Volume 2013 (2013), Article ID 108902, 7 pages
http://dx.doi.org/10.1155/2013/108902
Research Article

The Glycosylation of AGP and Its Associations with the Binding to Methadone

1School of Life, Sport and Social Sciences, Edinburgh Napier University, Sighthill Campus, Edinburgh EH11 4BN, UK
2School of Nursing, Midwifery and Social Care, Edinburgh Napier University, Edinburgh EH11 4BN, UK
3Community Drug Problem Service, Spittal Street Centre, Edinburgh EH3 9DU, UK

Received 3 April 2013; Revised 21 June 2013; Accepted 21 June 2013

Academic Editor: Viness Pillay

Copyright © 2013 Jennifer L. Behan et al. This is an open access article distributed under the Creative Commons Attribution License, which permits unrestricted use, distribution, and reproduction in any medium, provided the original work is properly cited.

Abstract

Methadone remains the most common form of pharmacological therapy for opioid dependence; however, there is a lack of explanation for the reports of its relatively low success rate in achieving complete abstinence.
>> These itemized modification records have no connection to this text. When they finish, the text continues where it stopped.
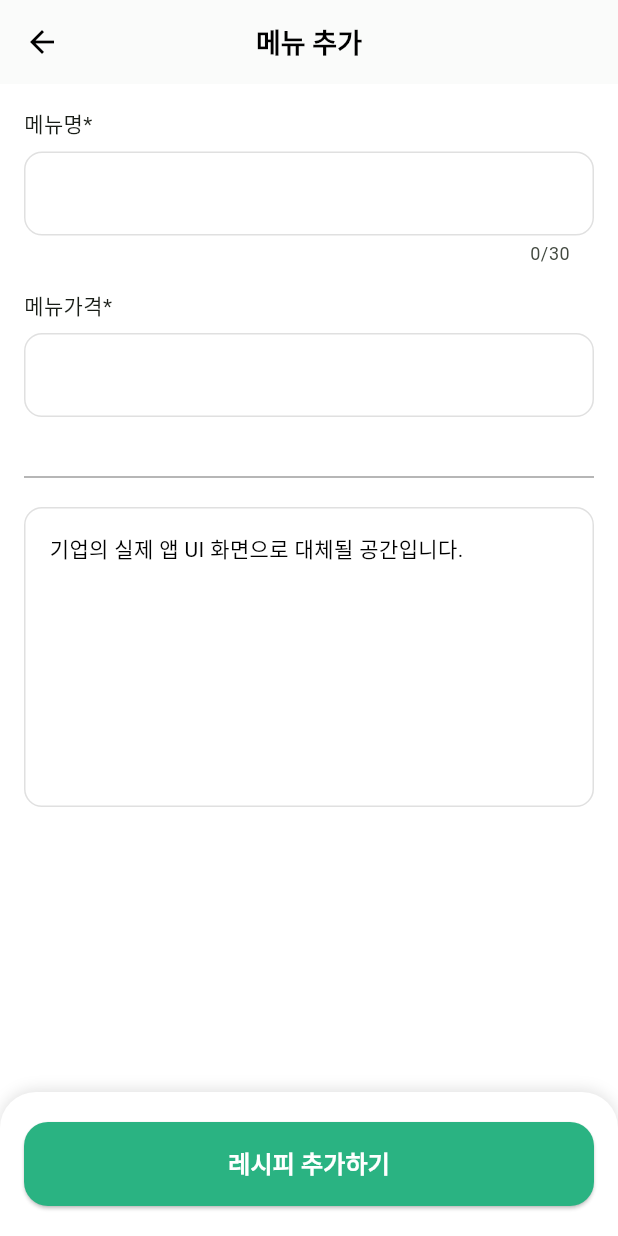
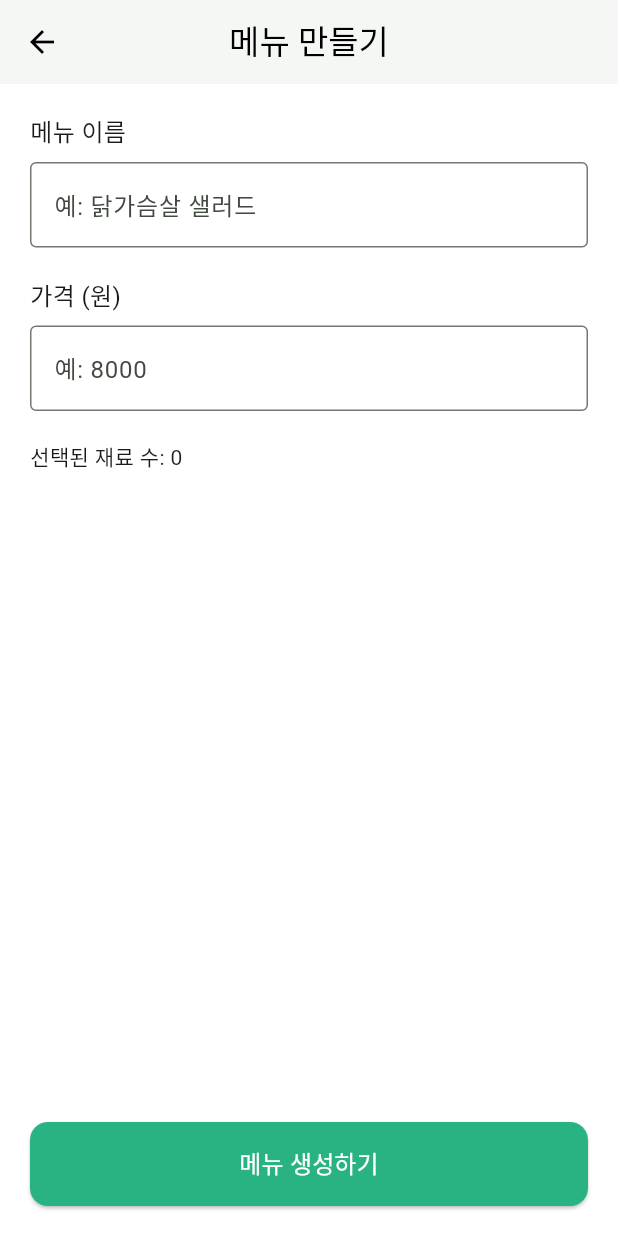
Before and after one commit to Penopuin/FE_nutrition_analysis_corporate_task, a Flutter app: the MenuCreateScreen screen opened directly, on a phone screen of 412 x 824 dp. Run offline on Flutter 3.47's test engine with Material 3 defaults, Android fonts, the phone set to English and light mode, and no system bars; network calls fail.

Commit message:
ai commnet solved

```diff
--- a/lib/models/selected_ingredients.dart
+++ b/lib/models/selected_ingredients.dart
@@ -41,6 +41,9 @@ class SelectedIngredients {
 
   /// JSON 리스트로 반환 (menu 생성 시 사용)
   static List<Map<String, dynamic>> toJsonList() {
-    return items.map((item) => item.toJson()).toList();
+    return items.map((item) => {
+      'food_code': item.food_code,
+      'amount': item.serving_size_g ?? 100.0, // 기본값 100g
+    }).toList();
   }
 }
--- a/lib/screens/menu_create_screen.dart
+++ b/lib/screens/menu_create_screen.dart
@@ -11,187 +11,106 @@ class MenuCreateScreen extends StatefulWidget {
 }
 
 class _MenuCreateScreenState extends State<MenuCreateScreen> {
-  final _formKey = GlobalKey<FormState>();
   final TextEditingController _nameController = TextEditingController();
   final TextEditingController _priceController = TextEditingController();
-  bool _isSubmitting = false;
 
   Future<void> _submitMenu() async {
-    if (!_formKey.currentState!.validate()) return;
+    final name = _nameController.text.trim();
+    final price = int.tryParse(_priceController.text.trim()) ?? 0;
+    final ingredients = SelectedIngredients.toJsonList();
 
-    setState(() => _isSubmitting = true);
-
-    final name = _nameController.text.trim();
-    final price = int.parse(_priceController.text.trim());
+    if (name.isEmpty || price <= 0 || ingredients.isEmpty) {
+      ScaffoldMessenger.of(context).showSnackBar(
+        const SnackBar(content: Text('메뉴명, 가격, 재료를 모두 입력해주세요.')),
+      );
+      return;
+    }
 
     try {
       final response = await NutritionApiService().createMenu(
         name: name,
         price: price,
-        ingredients: SelectedIngredients.toJsonList(),
+        ingredients: ingredients,
       );
 
-      if (response['menu_id'] != null) {
+      if (response != null && response['menu_id'] != null) {
+        final menuId = response['menu_id'];
+
         Navigator.pushReplacement(
           context,
           MaterialPageRoute(
-            builder: (context) => AiCommentMenuScreen(
-              item: NutritionItem(
-                food_name: name,
-                calorie_kcal: 0,
-                protein_g: 0,
-                fat_g: 0,
-                carbohydrate_g: 0,
-                sugar_g: 0,
-                saturated_fat_g: 0,
-                trans_fat_g: 0,
-                sodium_mg: 0,
-                cholesterol_mg: 0,
-                serving_size_g: 0,
-              ),
-              price: price,
-              aiComment: 'AI 코멘트는 추후 연결 예정',
-            ),
+            builder: (_) => AiCommentMenuScreen(menuId: menuId),
           ),
         );
       } else {
-        throw Exception(response['error'] ?? '서버 오류');
+        // ❗️에러 메시지를 세부적으로 보여주는 부분
+        final errMsg = response['error'] ?? '메뉴 생성 실패';
+        ScaffoldMessenger.of(context).showSnackBar(SnackBar(content: Text(errMsg)));
       }
     } catch (e) {
       ScaffoldMessenger.of(context).showSnackBar(
-        SnackBar(content: Text('오류: $e')),
+        SnackBar(content: Text('에러 발생: $e')),
       );
-    } finally {
-      setState(() => _isSubmitting = false);
     }
   }
 
+
   @override
   Widget build(BuildContext context) {
-    final border = OutlineInputBorder(
-      borderRadius: BorderRadius.circular(12),
-      borderSide: BorderSide(color: Colors.grey.shade300),
-    );
+    final selectedCount = SelectedIngredients.count;
 
     return Scaffold(
       backgroundColor: Colors.white,
       appBar: AppBar(
+        title: const Text('메뉴 만들기'),
         centerTitle: true,
-        title: const Text('메뉴 추가', style: TextStyle(fontWeight: FontWeight.bold, fontSize: 18)),
         backgroundColor: Colors.white,
         foregroundColor: Colors.black,
-        elevation: 0.5,
-        leading: const BackButton(),
+        elevation: 1,
       ),
-      body: Column(
-        children: [
-          Expanded(
-            child: SingleChildScrollView(
-              padding: const EdgeInsets.all(16),
-              child: Form(
-                key: _formKey,
+      body: Padding(
+        padding: const EdgeInsets.all(20),
         child: Column(
           crossAxisAlignment: CrossAxisAlignment.start,
           children: [
-                    const Text('메뉴명*', style: TextStyle(fontSize: 14)),
+            const Text('메뉴 이름', style: TextStyle(fontSize: 16)),
             const SizedBox(height: 8),
-                    TextFormField(
+            TextField(
               controller: _nameController,
-                      maxLength: 30,
-                      decoration: InputDecoration(
-                        border: border,
-                        enabledBorder: border,
-                        focusedBorder: border,
-                        filled: true,
-                        fillColor: Colors.white,
-                        contentPadding: const EdgeInsets.symmetric(vertical: 16, horizontal: 12),
+              decoration: const InputDecoration(
+                hintText: '예: 닭가슴살 샐러드',
+                border: OutlineInputBorder(),
               ),
-                      validator: (value) {
-                        final valid = RegExp(r'^[가-힣a-zA-Z0-9 ]+$');
-                        if (value == null || value.trim().isEmpty) {
-                          return '메뉴명을 입력해주세요.';
-                        }
-                        if (!valid.hasMatch(value)) {
-                          return '한글, 영문, 숫자, 공백만 허용됩니다.';
-                        }
-                        return null;
-                      },
             ),
-                    const SizedBox(height: 16),
-                    const Text('메뉴가격*', style: TextStyle(fontSize: 14)),
+            const SizedBox(height: 20),
+            const Text('가격 (원)', style: TextStyle(fontSize: 16)),
             const SizedBox(height: 8),
-                    TextFormField(
+            TextField(
               controller: _priceController,
               keyboardType: TextInputType.number,
-                      decoration: InputDecoration(
-                        border: border,
-                        enabledBorder: border,
-                        focusedBorder: border,
-                        filled: true,
-                        fillColor: Colors.white,
-                        contentPadding: const EdgeInsets.symmetric(vertical: 16, horizontal: 12),
+              decoration: const InputDecoration(
+                hintText: '예: 8000',
+                border: OutlineInputBorder(),
               ),
-                      validator: (value) {
-                        final price = int.tryParse(value ?? '');
-                        if (price == null) return '숫자를 입력해주세요.';
-                        if (price < 500 || price > 50000) {
-                          return '가격은 500원 이상 50,000원 이하입니다.';
-                        }
-                        return null;
-                      },
             ),
-                    const SizedBox(height: 32),
-                    const Divider(thickness: 1, color: Colors.grey),
-                    const SizedBox(height: 12),
-                    Container(
-                      height: 200,
-                      width: double.infinity,
-                      padding: const EdgeInsets.all(16),
-                      decoration: BoxDecoration(
-                        border: Border.all(color: Colors.grey.shade300),
+            const SizedBox(height: 20),
+            Text('선택된 재료 수: $selectedCount', style: const TextStyle(fontSize: 14)),
+
+            const Spacer(),
+            ElevatedButton(
+              onPressed: _submitMenu,
+              style: ElevatedButton.styleFrom(
+                backgroundColor: const Color(0xFF2AB382),
+                minimumSize: const Size(double.infinity, 56),
+                shape: RoundedRectangleBorder(
                   borderRadius: BorderRadius.circular(12),
                 ),
-                      child: const Text(
-                        '기업의 실제 앱 UI 화면으로 대체될 공간입니다.',
-                        style: TextStyle(fontSize: 14, color: Colors.black),
               ),
+              child: const Text('메뉴 생성하기', style: TextStyle(fontSize: 16, color: Colors.white)),
             ),
           ],
         ),
       ),
-            ),
-          ),
-          Container(
-            padding: const EdgeInsets.symmetric(horizontal: 16, vertical: 20),
-            decoration: const BoxDecoration(
-              color: Colors.white,
-              boxShadow: [
-                BoxShadow(color: Colors.black12, offset: Offset(0, -1), blurRadius: 8),
-              ],
-              borderRadius: BorderRadius.only(
-                topLeft: Radius.circular(24),
-                topRight: Radius.circular(24),
-              ),
-            ),
-            child: ElevatedButton(
-              onPressed: _isSubmitting ? null : _submitMenu,
-              style: ElevatedButton.styleFrom(
-                backgroundColor: const Color(0xFF2AB382),
-                minimumSize: const Size(double.infinity, 56),
-                shape: RoundedRectangleBorder(
-                  borderRadius: BorderRadius.circular(16),
-                ),
-              ),
-              child: _isSubmitting
-                  ? const CircularProgressIndicator()
-                  : const Text(
-                '레시피 추가하기',
-                style: TextStyle(fontSize: 16, color: Colors.white, fontWeight: FontWeight.bold),
-              ),
-            ),
-          ),
-        ],
-      ),
     );
   }
 }
```
Also changed, not shown: lib/screens/ai_comment_menu_screen.dart (+130 -156 lines), lib/services/nutrition_api_service.dart (+56 -4 lines). Lines whose indentation alone changed are shown as unchanged.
One hypothesis is that in vivo binding of methadone to the plasma glycoprotein alpha-1-acid glycoprotein (AGP), to a degree dependent on the molecular structure, may render the drug inactive. This study sought to determine whether alterations present in the glycosylation pattern of AGP in patients undergoing various stages of methadone therapy (titration < two weeks, harm reduction < one year, long-term > one and a half years) could affect the affinity of the glycoprotein to bind methadone. The composition of AGP glycosylation was determined using high pH anion exchange chromatography (HPAEC) and intrinsic fluorescence analysed to determine the extent of binding to methadone. The monosaccharides galactose and N-acetyl-glucosamine were elevated in all methadone treatment groups indicating alterations in AGP glycosylation. AGP from all patients receiving methadone therapy exhibited a greater degree of binding than the normal population. This suggests that analysing the glycosylation of AGP in patients receiving methadone may aid in determining whether the therapy is likely to be effective.